◆ WORK TASK ◆
Copy the entries that appear below in full, leaving out any picture among them.

◆ GIVEN ENTRIES ◆
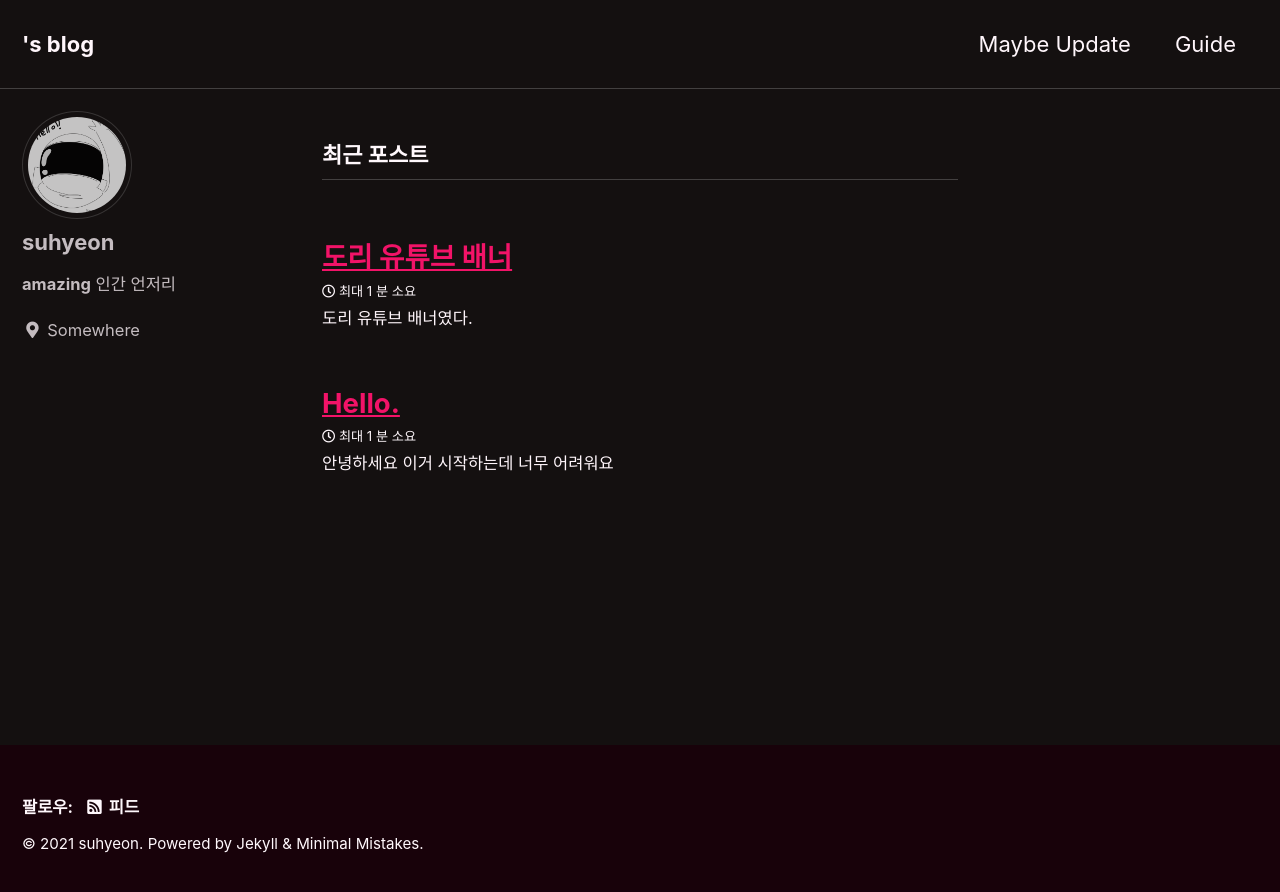
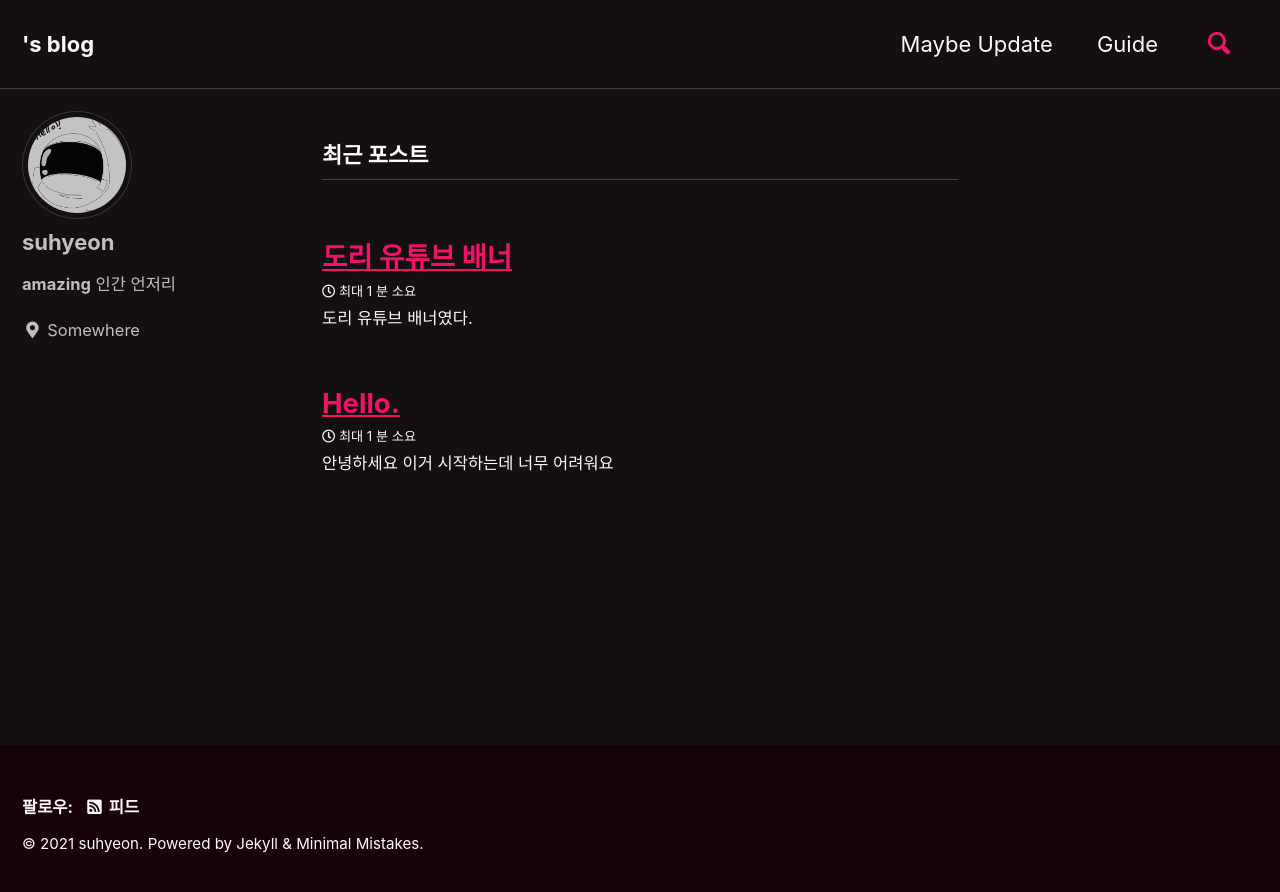
Before and after one commit to suhyeon7846/suhyeon7846.github.io, a Jekyll site: the page built from index.html, in a window 1280 px wide. Shown: the top 892 px of the page. Built offline with Jekyll 4.4.1, drawn with Linux system fonts in a browser that asks for light colours; cached includes are drawn as plain includes; the list of posts is cut into pages by our own code.

```diff
--- a/_config.yml
+++ b/_config.yml
@@ -51,8 +51,8 @@ reCaptcha:
   secret                 :
 atom_feed:
   path                   : # blank (default) uses feed.xml
-search                   : "true" # true, false (default)
-search_full_content      : "true" # true, false (default)
+search                   : true # true, false (default)
+search_full_content      : true # true, false (default)
 search_provider          : # lunr (default), algolia, google
 algolia:
   application_id         : # YOUR_APPLICATION_ID
@@ -276,6 +276,6 @@ defaults:
       layout: single
       author_profile: true
       read_time: true
-      comments: # true
+      comments:  true
       share: true
       related: true
```
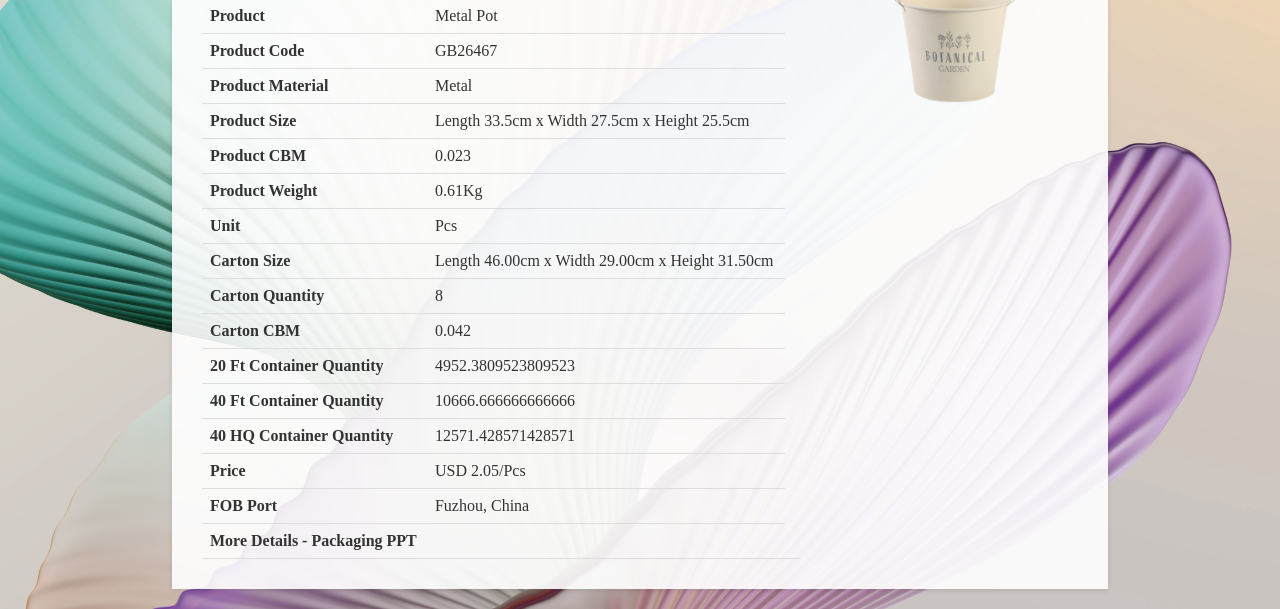
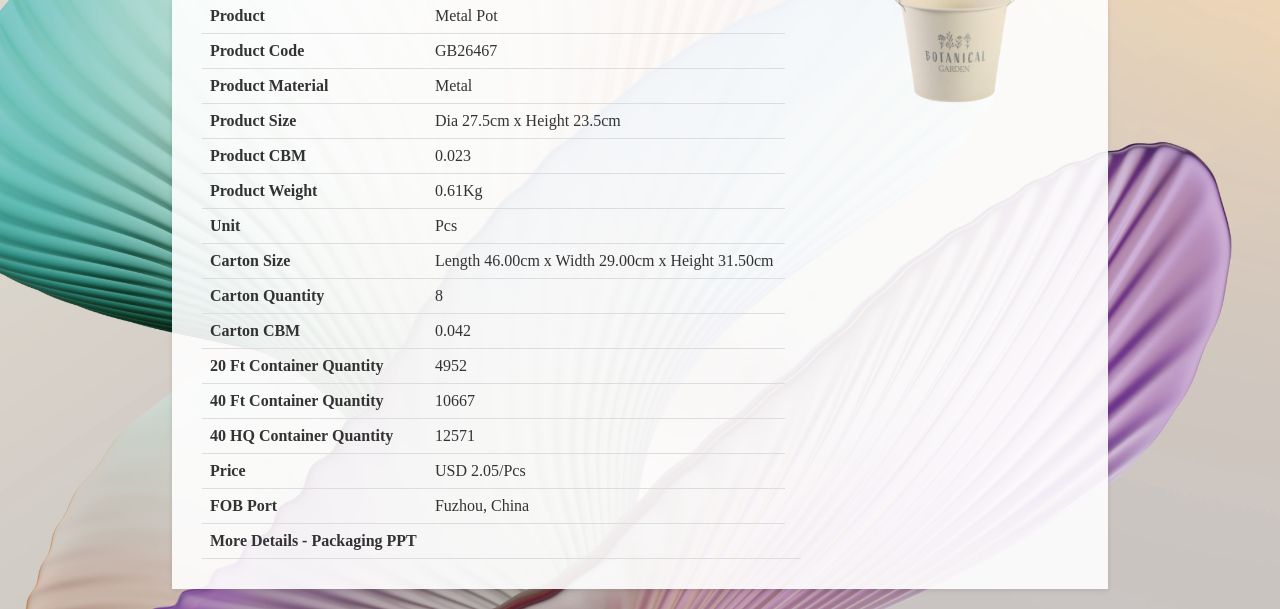
Before and after one commit to GBSLIT/GB26467, a plain HTML site: page index.html in a window 1280 px wide. Shown: the part 230-839 px from the top of the page. Drawn offline with Linux system fonts and the light colour scheme.

Commit message:
Update index.html

```diff
--- a/index.html
+++ b/index.html
@@ -149,7 +149,7 @@
                 </tr>
                 <tr>
                     <th>Product Size</th>
-                    <td>Length 33.5cm x Width 27.5cm x Height 25.5cm</td>
+                    <td>Dia 27.5cm x Height 23.5cm</td>
                 </tr>
                 <tr>
                     <th>Product CBM</th>
@@ -177,15 +177,15 @@
                 </tr>
                 <tr>
                     <th>20 Ft Container Quantity</th>
-                    <td>4952.3809523809523 </td>
+                    <td>4952 </td>
                 </tr>
                 <tr>
                     <th>40 Ft Container Quantity</th>
-                    <td>10666.666666666666 </td>
+                    <td>10667 </td>
                 </tr>
                 <tr>
                     <th>40 HQ Container Quantity</th>
-                    <td>12571.428571428571 </td>
+                    <td>12571 </td>
                  </tr>
                 <tr>
                     <th>Price</th>
```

◆ WRITTEN SOLUTION ◆
Before and after one commit to suhyeon7846/suhyeon7846.github.io, a Jekyll site: the page built from index.html, in a window 1280 px wide. Shown: the top 892 px of the page. Built offline with Jekyll 4.4.1, drawn with Linux system fonts in a browser that asks for light colours; cached includes are drawn as plain includes; the list of posts is cut into pages by our own code.

```diff
--- a/_config.yml
+++ b/_config.yml
@@ -51,8 +51,8 @@ reCaptcha:
   secret                 :
 atom_feed:
   path                   : # blank (default) uses feed.xml
-search                   : "true" # true, false (default)
-search_full_content      : "true" # true, false (default)
+search                   : true # true, false (default)
+search_full_content      : true # true, false (default)
 search_provider          : # lunr (default), algolia, google
 algolia:
   application_id         : # YOUR_APPLICATION_ID
@@ -276,6 +276,6 @@ defaults:
       layout: single
       author_profile: true
       read_time: true
-      comments: # true
+      comments:  true
       share: true
       related: true
```
Before and after one commit to GBSLIT/GB26467, a plain HTML site: page index.html in a window 1280 px wide. Shown: the part 230-839 px from the top of the page. Drawn offline with Linux system fonts and the light colour scheme.

Commit message:
Update index.html

```diff
--- a/index.html
+++ b/index.html
@@ -149,7 +149,7 @@
                 </tr>
                 <tr>
                     <th>Product Size</th>
-                    <td>Length 33.5cm x Width 27.5cm x Height 25.5cm</td>
+                    <td>Dia 27.5cm x Height 23.5cm</td>
                 </tr>
                 <tr>
                     <th>Product CBM</th>
@@ -177,15 +177,15 @@
                 </tr>
                 <tr>
                     <th>20 Ft Container Quantity</th>
-                    <td>4952.3809523809523 </td>
+                    <td>4952 </td>
                 </tr>
                 <tr>
                     <th>40 Ft Container Quantity</th>
-                    <td>10666.666666666666 </td>
+                    <td>10667 </td>
                 </tr>
                 <tr>
                     <th>40 HQ Container Quantity</th>
-                    <td>12571.428571428571 </td>
+                    <td>12571 </td>
                  </tr>
                 <tr>
                     <th>Price</th>
```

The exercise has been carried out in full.